Emerson's Literary Criticism
Ralph Waldo Emerson has always fascinated students of criticism and of American literature and thought. Emerson& ’ s Literary Criticism supplies the continuing need for an anthology. This collection brings together Emerson& ’ s literary criticism from a wide variety of sources. Eric W. Carlson has culled both the major statements of Emerson's critical principles and many secondary observations that illuminate them. Here are more than sixty selections on thirty-five critical topics. Headnotes provide valuable background. Carlson relates Emerson& ’ s critical principles to his philosophy, social thought, and literary milieu, and also to biographical details.
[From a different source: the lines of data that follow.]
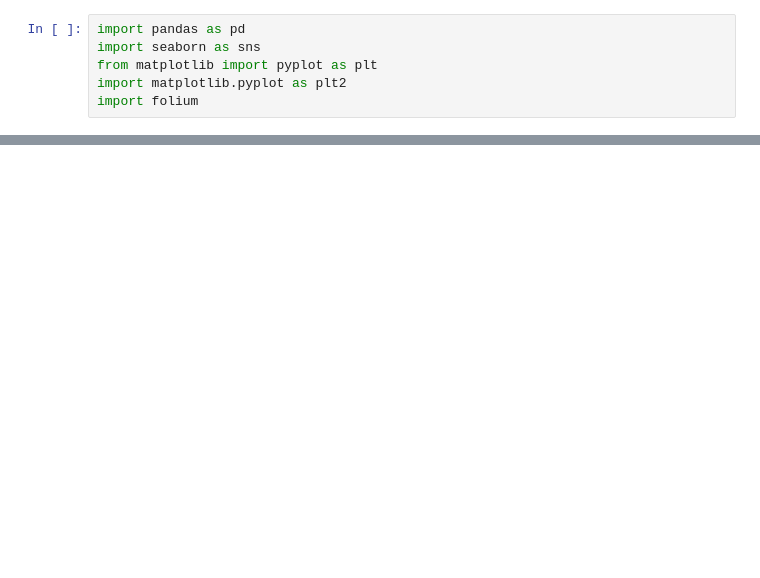
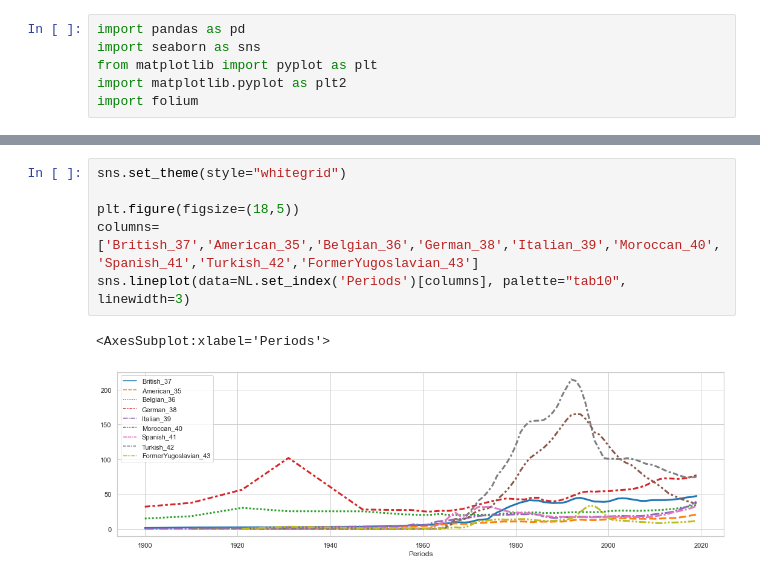
Before and after one commit to ImyPG/Solo-Project, a Jupyter notebook: Netherlands.ipynb, the cells around one changed output, grey strips where cells are left out. Cells and saved outputs as stored; diff of their text form; blank space fills up the shorter version.

```diff
--- a/Netherlands.ipynb
+++ b/Netherlands.ipynb
@@ -35,0 +174,9 @@ NameError: name 'NL' is not defined
+# %%
+sns.set_theme(style="whitegrid")
+
+plt.figure(figsize=(18,5))
+columns=['British_37','American_35','Belgian_36','German_38','Italian_39','Moroccan_40','Spanish_41','Turkish_42','FormerYugoslavian_43']
+sns.lineplot(data=NL.set_index('Periods')[columns], palette="tab10", linewidth=3)
+# %% [output]
+<AxesSubplot:xlabel='Periods'>
+[figure, added]
```
Also changed, not shown: parts of 34 cells of this notebook, 2 other files.
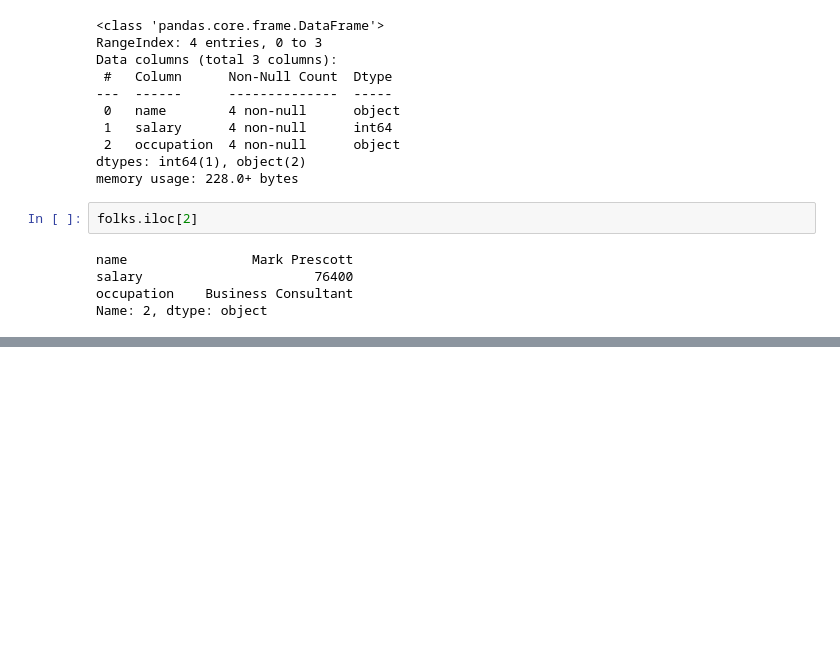
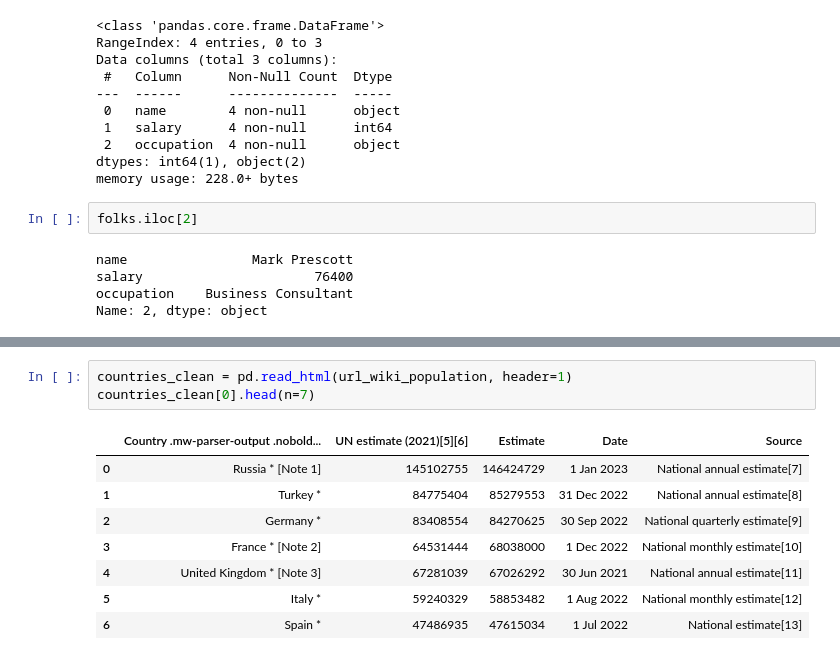
Before and after one commit to TomaszBury/The-ultimate-pandas-bootcamp-advanced-python-data-analysis, a Jupyter notebook: section_13/data_formats_and_io.ipynb, the cells around one changed output, grey strips where cells are left out. Drawn from its saved outputs; the diff is of its cells as text; blank space fills up the shorter version.

```diff
--- a/section_13/data_formats_and_io.ipynb
+++ b/section_13/data_formats_and_io.ipynb
@@ -44,0 +105,12 @@ Name: 2, dtype: object
+# %%
+countries_clean = pd.read_html(url_wiki_population, header=1)
+countries_clean[0].head(n=7)
+# %% [output]
+|  | Country .mw-parser-output .nobold... | UN estimate (2021)[5][6] | Estimate | Date | Source |
+| 0 | Russia * [Note 1] | 145102755 | 146424729 | 1 Jan 2023 | National annual estimate[7] |
+| 1 | Turkey * | 84775404 | 85279553 | 31 Dec 2022 | National annual estimate[8] |
+| 2 | Germany * | 83408554 | 84270625 | 30 Sep 2022 | National quarterly estimate[9] |
+| 3 | France * [Note 2] | 64531444 | 68038000 | 1 Dec 2022 | National monthly estimate[10] |
+| 4 | United Kingdom * [Note 3] | 67281039 | 67026292 | 30 Jun 2021 | National annual estimate[11] |
+| 5 | Italy * | 59240329 | 58853482 | 1 Aug 2022 | National monthly estimate[12] |
+| 6 | Spain * | 47486935 | 47615034 | 1 Jul 2022 | National estimate[13] |
```
Also changed, not shown: parts of 23 cells of this notebook.
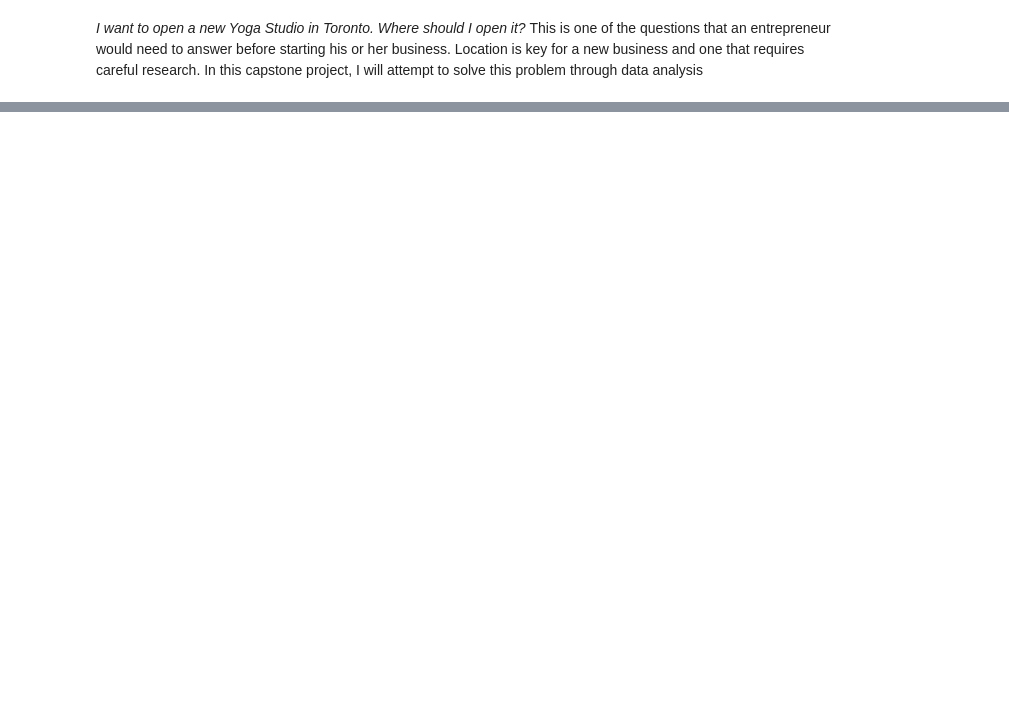
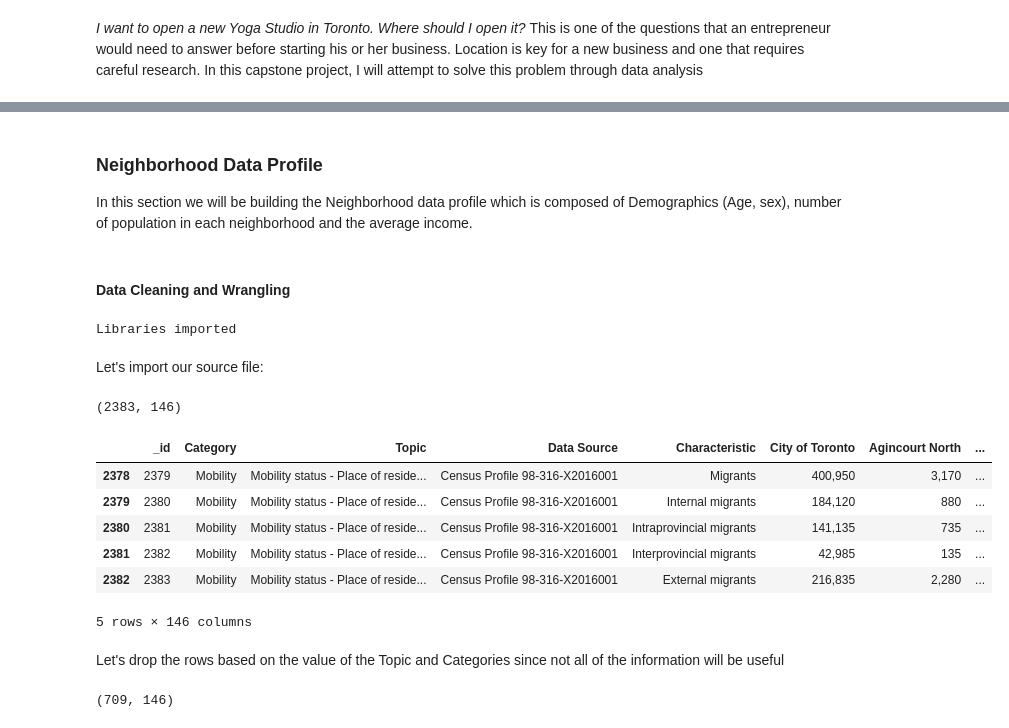
Before and after one commit to nireena/Coursera_Capstone, a Jupyter notebook: BattleOfNeighborhoods.ipynb, the cells around one changed output, grey strips where cells are left out. Saved outputs shown, nothing was run; the diff lists cells and outputs as text; code cells hidden in the pictures; blank space fills up the shorter version.

```diff
--- a/BattleOfNeighborhoods.ipynb
+++ b/BattleOfNeighborhoods.ipynb
@@ -18,0 +32,61 @@ To solve the problem, we will need data from various sources:
+# %% [markdown]
+### Neighborhood Data Profile
+In this section we will be building the Neighborhood data profile which is composed of Demographics (Age, sex), number of population in each neighborhood and the average income.
+# %% [markdown]
+#### Data Cleaning and Wrangling
+# %%
+import pandas as pd
+import numpy as np
+import wget
+import requests
+import csv
+import geocoder
+import geopy
+import matplotlib.cm as cm
+import matplotlib.colors as colors
+from sklearn.cluster import KMeans
+import folium
+import json
+print("Libraries imported")
+# %% [output]
+Libraries imported
+# %% [markdown]
+Let's import our source file:
+# %%
+csvfile = "C:/Users/nirin/OneDrive/Documents/Capstone Data/neighbourhood-profiles-2016.csv"
+dfnp = pd.read_csv(csvfile,
+                 header=0,
+                 delimiter=',',
+                 quotechar='"',
+                 error_bad_lines=False,
+                 engine='python')
+dfnp.shape
+# %% [output]
+(2383, 146)
+# %%
+dfnp.tail()
+# %% [output]
+|  | _id | Category | Topic | Data Source | Characteristic | City of Toronto | Agincourt North | ... |
+| 2378 | 2379 | Mobility | Mobility status - Place of reside... | Census Profile 98-316-X2016001 | Migrants | 400,950 | 3,170 | ... |
+| 2379 | 2380 | Mobility | Mobility status - Place of reside... | Census Profile 98-316-X2016001 | Internal migrants | 184,120 | 880 | ... |
+| 2380 | 2381 | Mobility | Mobility status - Place of reside... | Census Profile 98-316-X2016001 | Intraprovincial migrants | 141,135 | 735 | ... |
+| 2381 | 2382 | Mobility | Mobility status - Place of reside... | Census Profile 98-316-X2016001 | Interprovincial migrants | 42,985 | 135 | ... |
+| 2382 | 2383 | Mobility | Mobility status - Place of reside... | Census Profile 98-316-X2016001 | External migrants | 216,835 | 2,280 | ... |
+5 rows × 146 columns
+# %% [markdown]
+Let's drop the rows based on the value of the Topic and Categories since not all of the information will be useful
+# %%
+dfnp = dfnp.drop(dfnp[(dfnp["Category"].isin(['Aboriginal peoples',
+                              'Ethnic origin',
+                              'Housing',
+                              'Immigration and citizenship',
+                              'Journey to work',
+                              'Language',
+                              'Mobility',
+                              'Neighbourhood Information',
+                              'Visible Minority',
+                              'Language of work'
+                             ]))].index)
+dfnp.shape
+# %% [output]
+(709, 146)
```
Also changed, not shown: parts of 18 cells of this notebook.
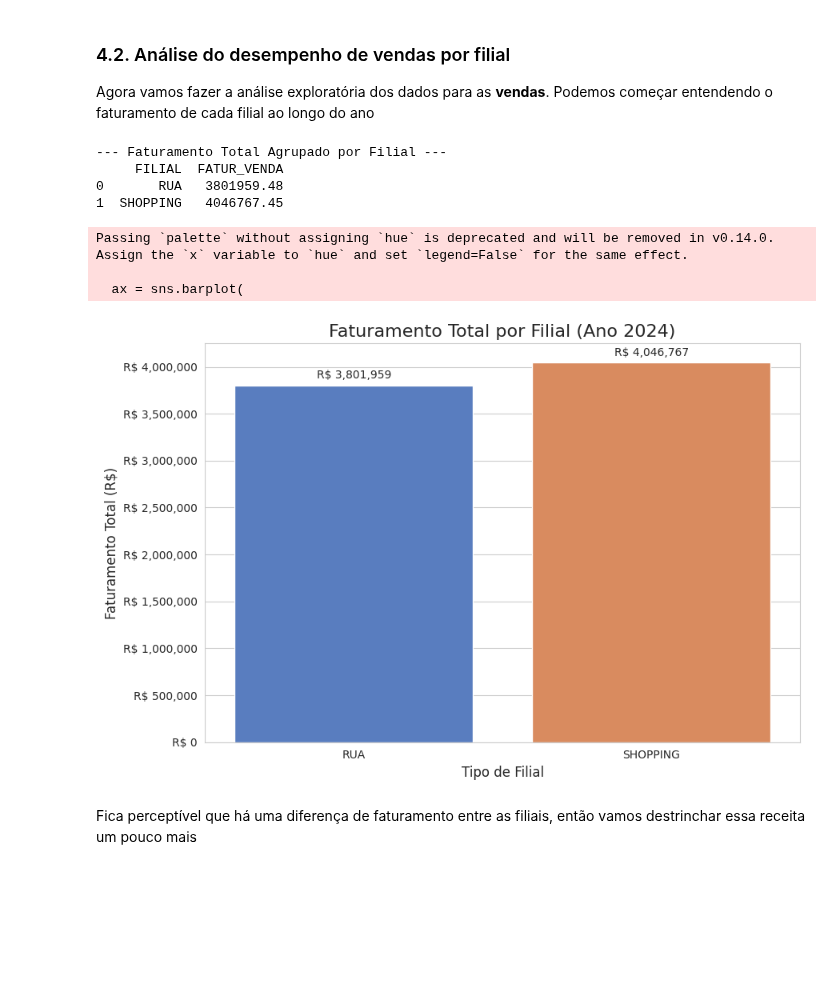
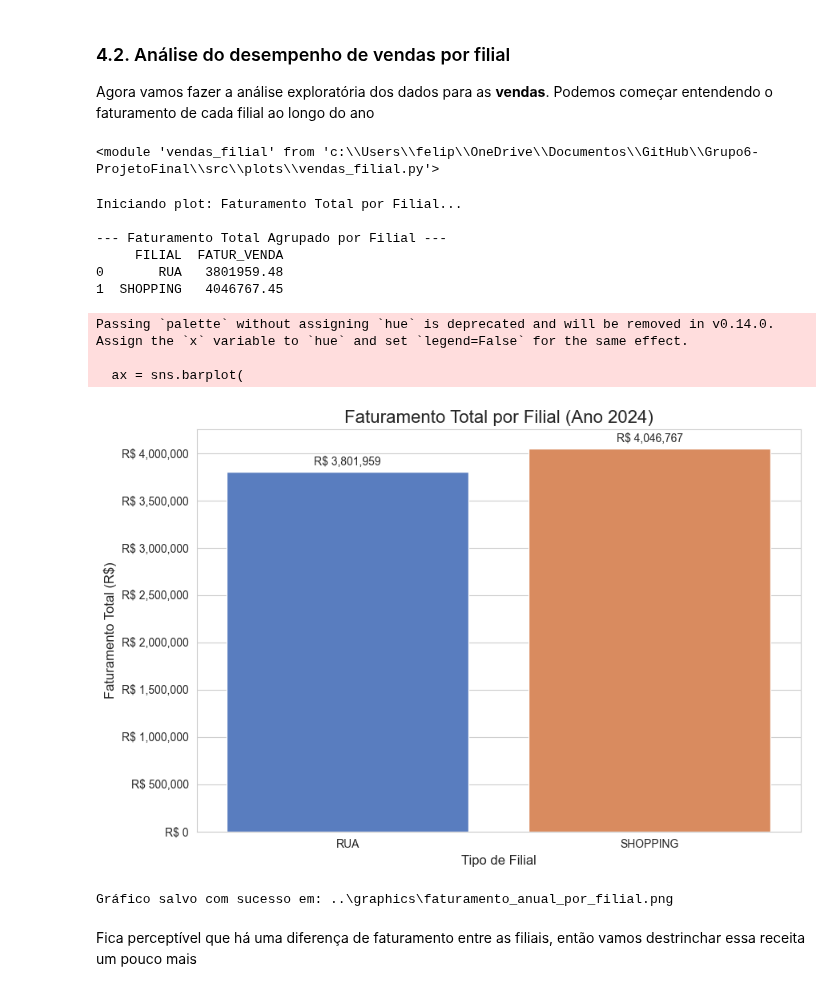
Before and after one commit to felipefsleal/Grupo6-ProjetoFinal, a Jupyter notebook: notebooks/01_eda.ipynb, the cells around one changed output. Drawn from its saved outputs; the diff is of its cells as text; code cells hidden in the pictures; blank space fills up the shorter version.

```diff
--- a/notebooks/01_eda.ipynb
+++ b/notebooks/01_eda.ipynb
@@ -384,61 +283,26 @@ Diante as informações acima podemos entender como o pool de produtos da VAI St
 ### 4.2. Análise do desempenho de vendas por filial
 
 Agora vamos fazer a análise exploratória dos dados para as **vendas**. Podemos começar entendendo o faturamento de cada filial ao longo do ano
-# %%
-#1. Agrupamento dos Dados
-# Agrupa diretamente por 'FILIAL' e soma o 'FATUR_VENDA'.
-# Como sabemos que os dados são todos de 2024, este é o faturamento "anual".
-df_faturamento_filial = vendas.groupby('FILIAL')['FATUR_VENDA'].sum().reset_index()
-
-print("\n--- Faturamento Total Agrupado por Filial ---")
-print(df_faturamento_filial)
-
-#2. Geração do Gráfico
-
-# Cria a figura
-plt.figure(figsize=(9, 6))
-
-# Cria o gráfico de barras
-ax = sns.barplot(
-    data=df_faturamento_filial,
-    x='FILIAL',
-    y='FATUR_VENDA',
-    palette='muted'
-)
-
-# 3. Formatação e Rótulos
-
-# Define o título
-ax.set_title('Faturamento Total por Filial (Ano 2024)', fontsize=16)
-ax.set_xlabel('Tipo de Filial', fontsize=12)
-ax.set_ylabel('Faturamento Total (R$)', fontsize=12)
-
-# Formata o eixo Y para moeda (R$)
-formatter_currency = ticker.FuncFormatter(lambda x, p: f'R$ {x:,.0f}')
-ax.yaxis.set_major_formatter(formatter_currency)
-
-# Adiciona os rótulos de dados (valores) sobre as barras
-for p in ax.patches:
-    ax.annotate(f'R$ {p.get_height():,.0f}',
-                   (p.get_x() + p.get_width() / 2., p.get_height()),
-                   ha = 'center', va = 'center',
-                   xytext = (0, 9),
-                   textcoords = 'offset points',
-                   fontsize=10)
-
-# --- 6. Salvamento ---
-plt.tight_layout() # Ajusta layout
-plt.savefig("../graphics/faturamento_anual_por_filial.png") # Salva o gráfico
-plt.show() # Exibe no notebook
-plt.close() # Fecha a figura
-# %% [output]
---- Faturamento Total Agrupado por Filial ---
-     FILIAL  FATUR_VENDA
-0       RUA   3801959.48
-1  SHOPPING   4046767.45
-Passing `palette` without assigning `hue` is deprecated and will be removed in v0.14.0. Assign the `x` variable to `hue` and set `legend=False` for the same effect.
-
-  ax = sns.barplot(
-[figure, removed]
+# %%
+# Importação das funções de plotagem
+import vendas_filial as vf
+import importlib
+importlib.reload(vf)
+# %% [output]
+<module 'vendas_filial' from 'c:\\Users\\felip\\OneDrive\\Documentos\\GitHub\\Grupo6-ProjetoFinal\\src\\plots\\vendas_filial.py'>
+# %%
+vf.plot_faturamento_total_filial(vendas)
+# %% [output]
+Iniciando plot: Faturamento Total por Filial...
+
+--- Faturamento Total Agrupado por Filial ---
+     FILIAL  FATUR_VENDA
+0       RUA   3801959.48
+1  SHOPPING   4046767.45
+Passing `palette` without assigning `hue` is deprecated and will be removed in v0.14.0. Assign the `x` variable to `hue` and set `legend=False` for the same effect.
+
+  ax = sns.barplot(
+[figure, added]
+Gráfico salvo com sucesso em: ..\graphics\faturamento_anual_por_filial.png
 # %% [markdown]
 Fica perceptível que há uma diferença de faturamento entre as filiais, então vamos destrinchar essa receita um pouco mais
```
Also changed, not shown: parts of 14 cells of this notebook, 2 other files.
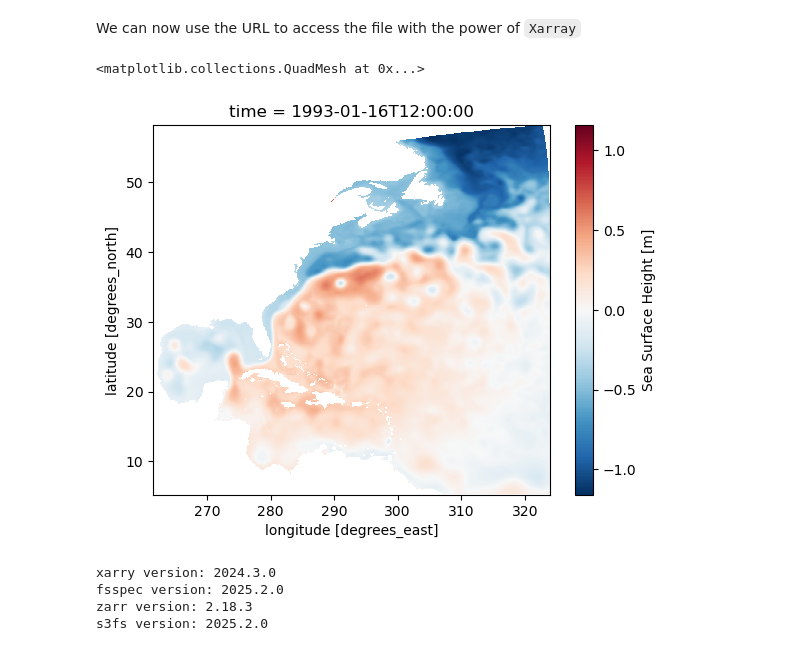
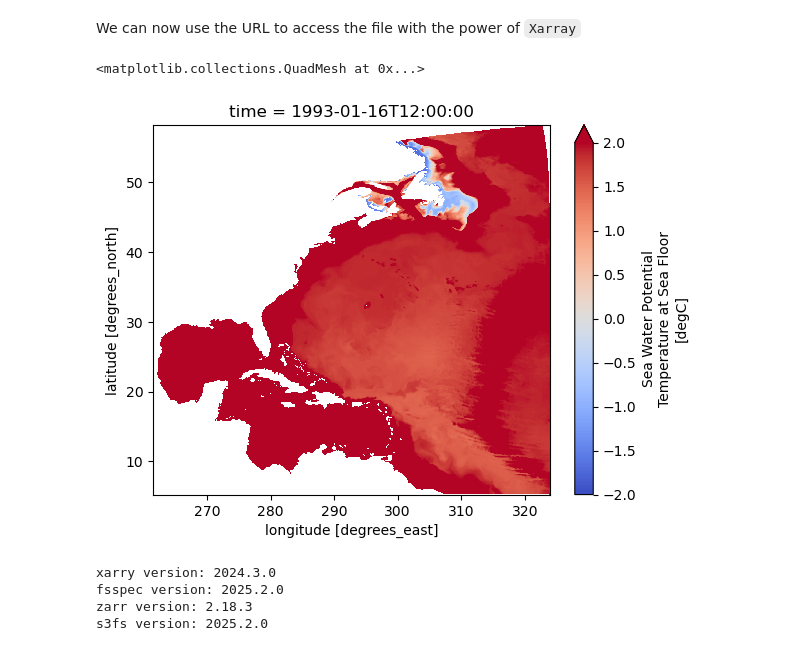
Before and after one commit to NOAA-CEFI-Portal/regional_mom6, a Jupyter notebook: doc/content/tutorials/data_access_tutorial.ipynb, the cells around one changed output. Saved outputs shown, nothing was run; the diff lists cells and outputs as text; code cells hidden in the pictures.

Commit message:
include target options for anon and change var

```diff
--- a/doc/content/tutorials/data_access_tutorial.ipynb
+++ b/doc/content/tutorials/data_access_tutorial.ipynb
@@ -262,19 +262,21 @@ import fsspec
 
 fs = fsspec.filesystem(
     "reference",
-    fo='s3://noaa-oar-cefi-regional-mom6-pds/northwest_atlantic/full_domain/hindcast/monthly/regrid/r20230520/ssh.nwa.full.hcast.monthly.regrid.r20230520.199301-201912.json',
+    fo='s3://noaa-oar-cefi-regional-mom6-pds/northwest_atlantic/full_domain/hindcast/monthly/regrid/r20230520/tob.nwa.full.hcast.monthly.regrid.r20230520.199301-201912.json',
     remote_protocol="s3",
-    remote_options={"anon":True}
+    remote_options={"anon":True},
+    skip_instance_cache=True,
+    target_options={"anon": True}
 )
 
-ds = xr.open_dataset(fs.get_mapper(""), engine='zarr',backend_kwargs={"consolidated": False})
+ds = xr.open_dataset(fs.get_mapper(""), engine='zarr',consolidated= False)
 # %%
 ds_subset = ds.isel(time=0).load()
 # %%
-ds_subset.ssh.plot()
+ds_subset.tob.plot(vmin=-2, vmax=2, cmap='coolwarm', add_colorbar=True)
 # %% [output]
 <matplotlib.collections.QuadMesh at 0x...>
-[figure, old version]
+[figure, new version]
 # %%
 import s3fs, zarr
 print('xarry version:', xr.__version__)
```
Intended for the student as well as the researcher, this book amply illustrates Alfred Kazin's contention that Ralph Waldo Emerson was "one of the shrewdest critics who ever lived."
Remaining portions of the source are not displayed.